This article sheds a little light on the collapse of the commercial paper market earlier this year, which caused the Fed to intervene with TAFs, TLSFs, and PDCFs as taxpayer sponsored sources of emergency capital for the banking system.
Apparently, banks simply stopped paying back auction rate securities when they couldn't find new cyclical buyers from the private sector, and since these bonds are regarded as very safe places to store money, naturally the market collapsed.
Regulatory forces have directed Citibank to reimburse small investors $7.3 billion—and there is more with institutional investors not covered—plus a $100 million fine. Under the gun, Merrill Lynch is paying back $10 billion to small investors, again with more due to institutional investors, and Bank of America is being subpoenad.
The article states auction rate securities are a $300 billion market, and indeed, that is about the combined value of TAFs, TLSFs, and PDCFs. This rotating source of low-interest capital has now been subsidized by government so it only makes sense that the private investors be paid back from when they were left holding the bag.

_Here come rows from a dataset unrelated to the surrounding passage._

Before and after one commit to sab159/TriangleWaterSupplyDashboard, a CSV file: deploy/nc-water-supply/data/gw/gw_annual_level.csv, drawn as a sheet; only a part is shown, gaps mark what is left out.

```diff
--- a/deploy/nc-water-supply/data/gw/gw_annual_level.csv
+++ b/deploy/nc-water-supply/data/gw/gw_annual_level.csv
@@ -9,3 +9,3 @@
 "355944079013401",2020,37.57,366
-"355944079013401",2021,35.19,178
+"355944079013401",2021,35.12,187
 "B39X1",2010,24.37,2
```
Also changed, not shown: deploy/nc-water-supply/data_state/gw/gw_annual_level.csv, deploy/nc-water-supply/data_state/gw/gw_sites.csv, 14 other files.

ADDENDUM (8/8/08): Today UBS is similarly on the hook for $19.2 billion, and a $150 million fine. (8/11/08): Add Morgan Stanley to the list for $4.5 billion. (8/15/08): Wachovia agrees to pay $9 billion, and the Attorney General's office of New York has decided Merrill's agreement to pay $10 billion was not enough and needs to pay more. (9/12/08) Fidelity, the seller of asset backed securties, takes a $300 million hit.